Habits. These regular practices or activities often become so entrenched they begin to feel automatic. We do them without even thinking. Sometimes, as with brushing and flossing, this works out well. It doesn’t work out as well when the habit makes it harder to put your best professional face forward. The good news is habits can be interrupted. Here are three common habits to avoid, along with some tips for breaking the cycle.
Constant social media contact
Smart phones feel almost like another appendage. Not only are they always near, but we are always gazing into their screens and pressing buttons. We are motivated by the reward (brains love Facebook likes, Twitter, and games like Angry Birds). We are driven to constantly seek the satisfaction we get through social media interaction. But there is a downside…it’s tough to get anything done and productivity suffers.
Break the habit
- Remove the cues—notifications work much like the Pavlovian response in dogs. Once you see or hear a message or tweet it can be challenging not to engage. Try silencing your phone and removing notifications from your computer screen.
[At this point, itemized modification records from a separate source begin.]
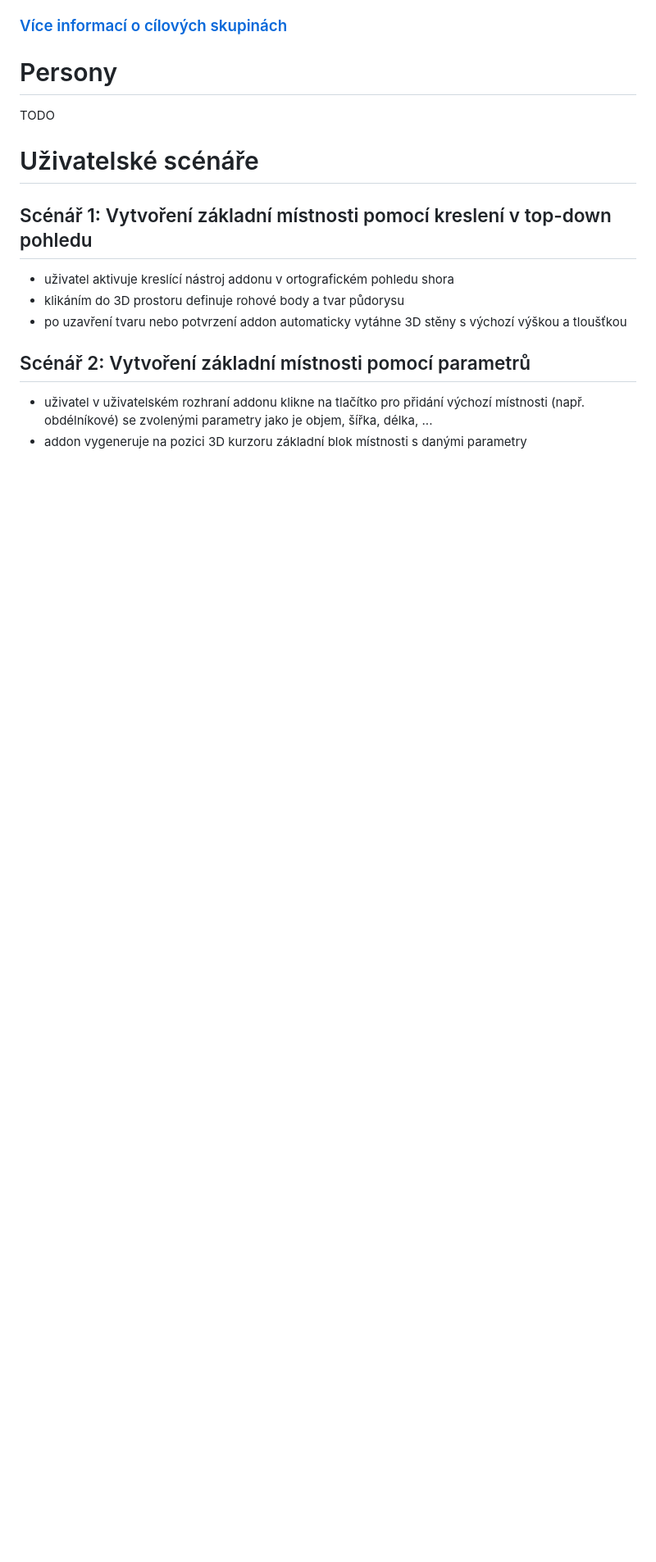
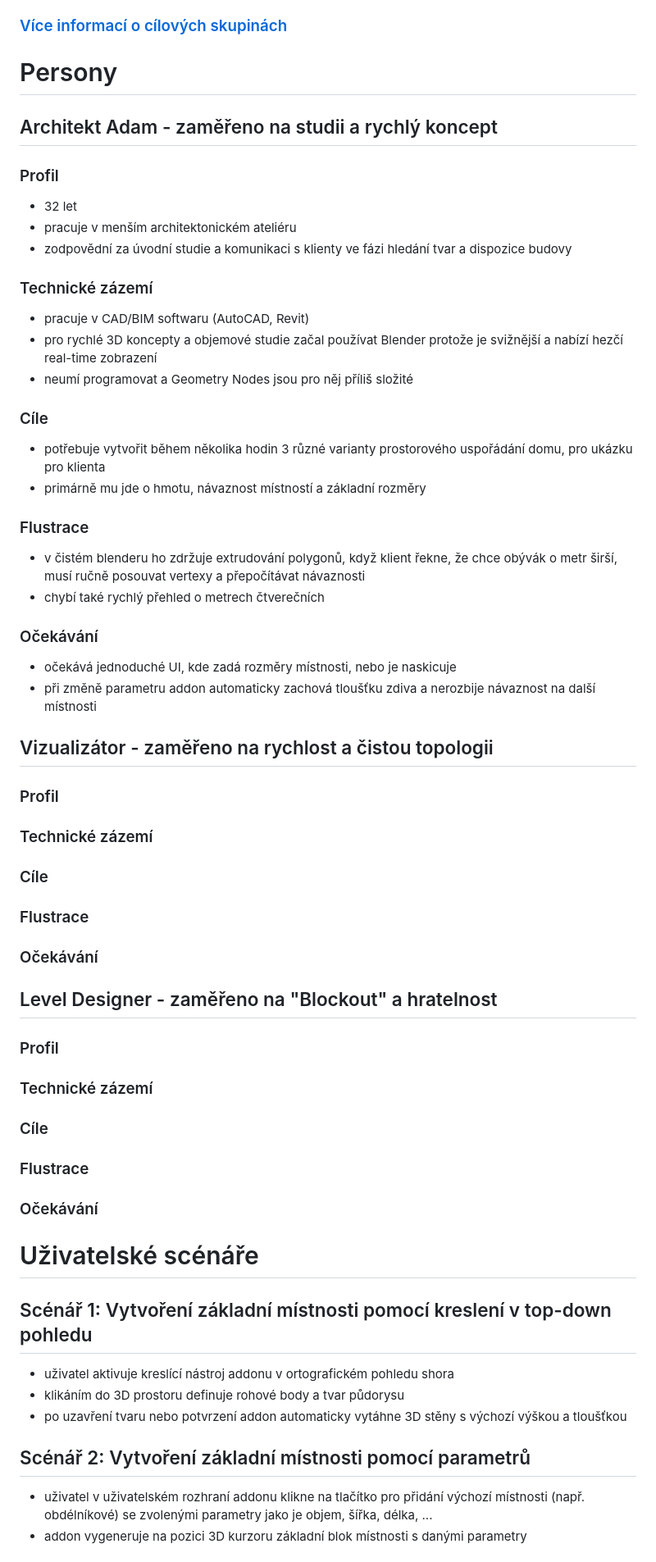
Before and after one commit to TheGingeros/floorplanmaster, a Markdown page: analýza/files/cilove_skupiny.md, the part around the change. Shown at 82% size. Drawn GitHub-style; blank space fills up the shorter version.

Commit message:
persona architekt

```diff
--- a/analýza/files/cilove_skupiny.md
+++ b/analýza/files/cilove_skupiny.md
@@ -44,7 +44,38 @@
 ### [Více informací o cílových skupinách](./cilove_skupiny_rozsahlejsi.md)
 
 # Persony
-TODO
+## Architekt Adam - zaměřeno na studii a rychlý koncept
+### Profil
+- 32 let
+- pracuje v menším architektonickém ateliéru
+- zodpovědní za úvodní studie a komunikaci s klienty ve fázi hledání tvar a dispozice budovy
+### Technické zázemí
+- pracuje v CAD/BIM softwaru (AutoCAD, Revit)
+- pro rychlé 3D koncepty a objemové studie začal používat Blender protože je svižnější a nabízí hezčí real-time zobrazení
+- neumí programovat a Geometry Nodes jsou pro něj příliš složité
+### Cíle
+- potřebuje vytvořit během několika hodin 3 různé varianty prostorového uspořádání domu, pro ukázku pro klienta
+- primárně mu jde o hmotu, návaznost místností a základní rozměry
+### Flustrace
+- v čistém blenderu ho zdržuje extrudování polygonů, když klient řekne, že chce obývák o metr širší, musí ručně posouvat vertexy a přepočítávat návaznosti
+- chybí také rychlý přehled o metrech čtverečních
+### Očekávání
+- očekává jednoduché UI, kde zadá rozměry místnosti, nebo je naskicuje
+- při změně parametru addon automaticky zachová tloušťku zdiva a nerozbije návaznost na další místnosti
+
+## Vizualizátor - zaměřeno na rychlost a čistou topologii
+### Profil
+### Technické zázemí
+### Cíle
+### Flustrace
+### Očekávání
+
+## Level Designer - zaměřeno na "Blockout" a hratelnost
+### Profil
+### Technické zázemí
+### Cíle
+### Flustrace
+### Očekávání
 
 # Uživatelské scénáře
 ## Scénář 1: Vytvoření základní místnosti pomocí kreslení v top-down pohledu
```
- Set predetermined times throughout the day to connect with social media.
Afternoon vending machine visit
The vending machine seems to call out to you each day at 3pm. Some days you aren’t particularly hungry or excited about the offerings, but you head for the machine anyway.
Change the habit
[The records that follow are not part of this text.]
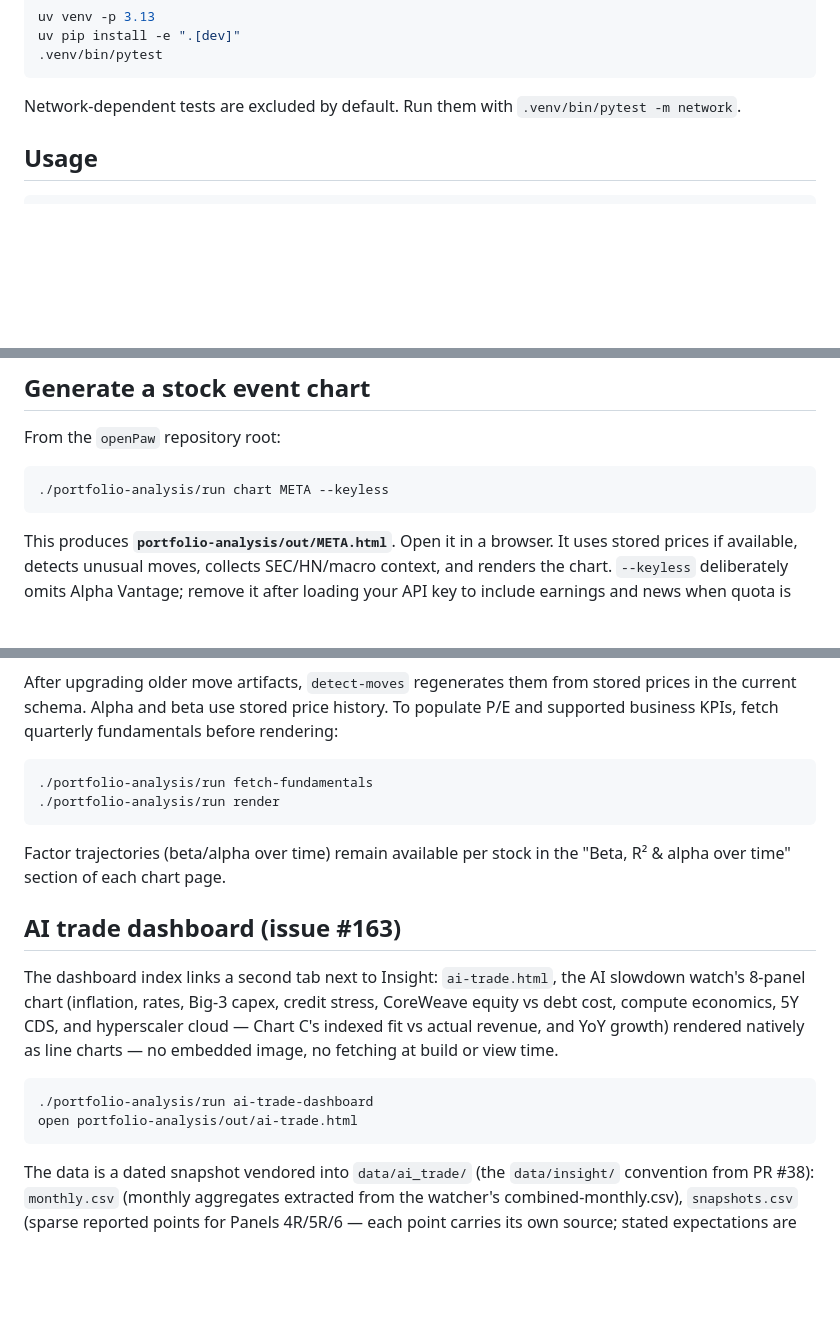
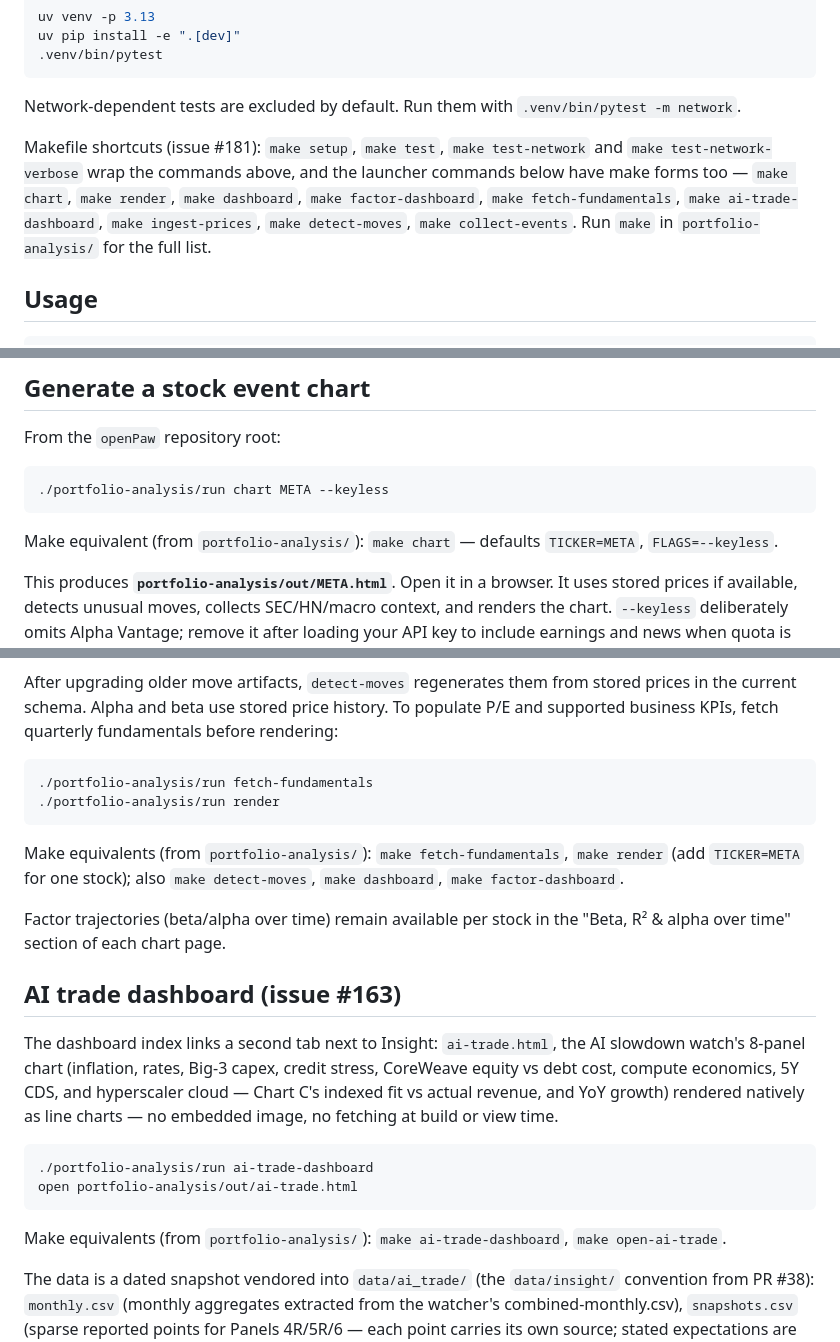
Before and after one commit to duochen13/openPaw, a Markdown page: portfolio-analysis/README.md, 3 parts joined by grey strips. Drawn GitHub-style; blank space fills up the shorter version.

Commit message:
[muse] Makefiles for every project: one per directory, wrapping all documented commands (#181) (17/21: portfolio-analysis/README.md)

````diff
--- a/portfolio-analysis/README.md
+++ b/portfolio-analysis/README.md
@@ -21,6 +21,14 @@ uv pip install -e ".[dev]"
 ```
 
 Network-dependent tests are excluded by default. Run them with `.venv/bin/pytest -m network`.
+
+Makefile shortcuts (issue #181): `make setup`, `make test`,
+`make test-network` and `make test-network-verbose` wrap the commands
+above, and the launcher commands below have make forms too — `make chart`,
+`make render`, `make dashboard`, `make factor-dashboard`,
+`make fetch-fundamentals`, `make ai-trade-dashboard`, `make ingest-prices`,
+`make detect-moves`, `make collect-events`. Run `make` in
+`portfolio-analysis/` for the full list.
 
 ## Usage
 
@@ -262,6 +270,9 @@ From the `openPaw` repository root:
 ./portfolio-analysis/run chart META --keyless
 ```
 
+Make equivalent (from `portfolio-analysis/`): `make chart` — defaults
+`TICKER=META`, `FLAGS=--keyless`.
+
 This produces **`portfolio-analysis/out/META.html`**. Open it in a browser.
 It uses stored prices if available, detects unusual moves, collects SEC/HN/macro
 context, and renders the chart. `--keyless` deliberately omits Alpha Vantage;
@@ -326,6 +337,10 @@ P/E and supported business KPIs, fetch quarterly fundamentals before rendering:
 ./portfolio-analysis/run render
 ```
 
+Make equivalents (from `portfolio-analysis/`): `make fetch-fundamentals`,
+`make render` (add `TICKER=META` for one stock); also `make detect-moves`,
+`make dashboard`, `make factor-dashboard`.
+
 Factor trajectories (beta/alpha over time) remain available per stock in the
 "Beta, R² & alpha over time" section of each chart page.
 
@@ -343,6 +358,9 @@ or view time.
 ./portfolio-analysis/run ai-trade-dashboard
 open portfolio-analysis/out/ai-trade.html
 ```
+
+Make equivalents (from `portfolio-analysis/`): `make ai-trade-dashboard`,
+`make open-ai-trade`.
 
 The data is a dated snapshot vendored into `data/ai_trade/` (the
 `data/insight/` convention from PR #38): `monthly.csv` (monthly aggregates
````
- Pause—take a moment to sit with the urge to head to machine. What is the trigger and payoff? In his book The Power of Habit, Charles Duhigg advises changing rather than breaking habits by identifying the cue, routine, and reward or the habit loop. Cues fall into a few general categories such as a particular place or time of day, being around certain people, or experiencing a particular emotion. To change the habit, create a new habit loop. Here how the new habit loop might look like: 3pm (cue), share a laugh with a coworker you enjoy or step outside and feel the breeze (routine), feel lighter and more focused (reward). When the brain begins to connect the routine and reward, you’ll have a new habit. That’s because what fires together wires together.
According to Bindertek founder Steven J. Schwartz, the average business professional spends about six weeks a year searching for misplaced documents. Disorganization costs time and causes frustration. It is also completely avoidable.
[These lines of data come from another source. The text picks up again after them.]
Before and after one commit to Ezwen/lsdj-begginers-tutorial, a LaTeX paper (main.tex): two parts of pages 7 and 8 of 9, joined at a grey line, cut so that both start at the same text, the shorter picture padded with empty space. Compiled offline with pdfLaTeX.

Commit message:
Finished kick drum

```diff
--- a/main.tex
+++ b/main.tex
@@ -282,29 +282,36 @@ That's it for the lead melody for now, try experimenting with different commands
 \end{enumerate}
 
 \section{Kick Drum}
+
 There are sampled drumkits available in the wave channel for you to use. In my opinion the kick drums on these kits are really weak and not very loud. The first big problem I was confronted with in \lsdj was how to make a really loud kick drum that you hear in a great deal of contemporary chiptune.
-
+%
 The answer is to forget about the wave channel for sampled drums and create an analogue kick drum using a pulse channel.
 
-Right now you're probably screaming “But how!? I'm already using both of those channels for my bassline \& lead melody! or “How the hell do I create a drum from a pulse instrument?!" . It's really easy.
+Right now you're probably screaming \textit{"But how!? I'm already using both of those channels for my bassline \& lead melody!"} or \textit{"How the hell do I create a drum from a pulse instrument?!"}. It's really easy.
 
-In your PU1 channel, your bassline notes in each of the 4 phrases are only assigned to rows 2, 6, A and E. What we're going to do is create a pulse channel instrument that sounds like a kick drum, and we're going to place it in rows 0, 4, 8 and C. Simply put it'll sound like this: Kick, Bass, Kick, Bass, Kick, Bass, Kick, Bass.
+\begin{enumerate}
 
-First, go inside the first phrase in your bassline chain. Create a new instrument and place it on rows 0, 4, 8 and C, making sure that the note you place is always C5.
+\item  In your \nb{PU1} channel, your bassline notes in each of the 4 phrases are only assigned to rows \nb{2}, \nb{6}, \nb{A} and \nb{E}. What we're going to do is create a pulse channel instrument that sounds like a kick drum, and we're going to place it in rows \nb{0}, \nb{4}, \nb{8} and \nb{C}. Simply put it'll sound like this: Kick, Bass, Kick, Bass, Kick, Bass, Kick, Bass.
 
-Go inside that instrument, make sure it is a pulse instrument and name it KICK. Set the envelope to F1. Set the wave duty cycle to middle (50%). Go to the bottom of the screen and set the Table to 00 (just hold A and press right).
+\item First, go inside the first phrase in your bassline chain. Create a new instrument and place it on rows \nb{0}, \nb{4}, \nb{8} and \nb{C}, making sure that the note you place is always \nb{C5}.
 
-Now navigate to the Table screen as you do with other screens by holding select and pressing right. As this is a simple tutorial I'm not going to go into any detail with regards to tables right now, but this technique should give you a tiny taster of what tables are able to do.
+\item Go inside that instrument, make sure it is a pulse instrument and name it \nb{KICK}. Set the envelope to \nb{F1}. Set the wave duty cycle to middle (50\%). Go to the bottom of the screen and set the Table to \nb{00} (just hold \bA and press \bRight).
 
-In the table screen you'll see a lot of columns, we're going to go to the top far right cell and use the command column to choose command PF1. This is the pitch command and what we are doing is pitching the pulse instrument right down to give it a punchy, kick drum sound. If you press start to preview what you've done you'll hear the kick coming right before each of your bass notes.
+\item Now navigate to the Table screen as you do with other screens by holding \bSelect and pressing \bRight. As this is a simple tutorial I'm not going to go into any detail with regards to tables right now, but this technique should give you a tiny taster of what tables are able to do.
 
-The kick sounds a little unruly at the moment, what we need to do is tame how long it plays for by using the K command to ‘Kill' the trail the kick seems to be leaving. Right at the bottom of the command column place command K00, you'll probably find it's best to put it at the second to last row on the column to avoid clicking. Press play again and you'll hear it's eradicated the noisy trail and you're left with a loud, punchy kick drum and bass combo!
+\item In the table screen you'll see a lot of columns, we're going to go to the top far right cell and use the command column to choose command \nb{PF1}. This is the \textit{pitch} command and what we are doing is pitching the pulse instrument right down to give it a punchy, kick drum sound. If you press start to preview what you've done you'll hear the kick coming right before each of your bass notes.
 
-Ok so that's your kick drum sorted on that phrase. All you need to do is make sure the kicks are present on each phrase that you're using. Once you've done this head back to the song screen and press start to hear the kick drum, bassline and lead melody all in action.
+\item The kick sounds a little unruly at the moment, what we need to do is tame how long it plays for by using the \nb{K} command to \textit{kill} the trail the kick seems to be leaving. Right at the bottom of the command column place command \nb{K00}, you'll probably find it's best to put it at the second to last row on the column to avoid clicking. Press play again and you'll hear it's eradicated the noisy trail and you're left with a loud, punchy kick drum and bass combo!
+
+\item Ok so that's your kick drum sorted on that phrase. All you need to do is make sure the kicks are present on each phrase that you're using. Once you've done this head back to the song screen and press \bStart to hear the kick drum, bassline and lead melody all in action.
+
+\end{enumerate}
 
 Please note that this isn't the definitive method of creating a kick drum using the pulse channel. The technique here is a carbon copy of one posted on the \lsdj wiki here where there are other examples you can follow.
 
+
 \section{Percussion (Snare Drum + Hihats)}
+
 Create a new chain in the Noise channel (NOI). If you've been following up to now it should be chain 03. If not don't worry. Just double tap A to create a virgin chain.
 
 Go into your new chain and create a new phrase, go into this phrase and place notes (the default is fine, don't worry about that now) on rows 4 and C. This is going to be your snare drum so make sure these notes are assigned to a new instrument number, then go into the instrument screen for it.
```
Break the habit
- Invest in appropriate, time-saving supplies. Bindertek has everything you need from binders to desk organizers, file drawers and desk carousels.
- Slow down—sounds counter-intuitive, but sometimes you have to slow down in order to go forward faster. Take a moment to organize your desk in a manner that makes sense for the way you work. Designate a place for everything and take the time to return everything to that place after use.
It takes time to break or change an old habit, so don’t be discouraged. Pat yourself on the back when you do well and encourage yourself when you don’t. Keep trying with different rewards and soon your brain will develop new neural pathways the make your new behavior…a habit.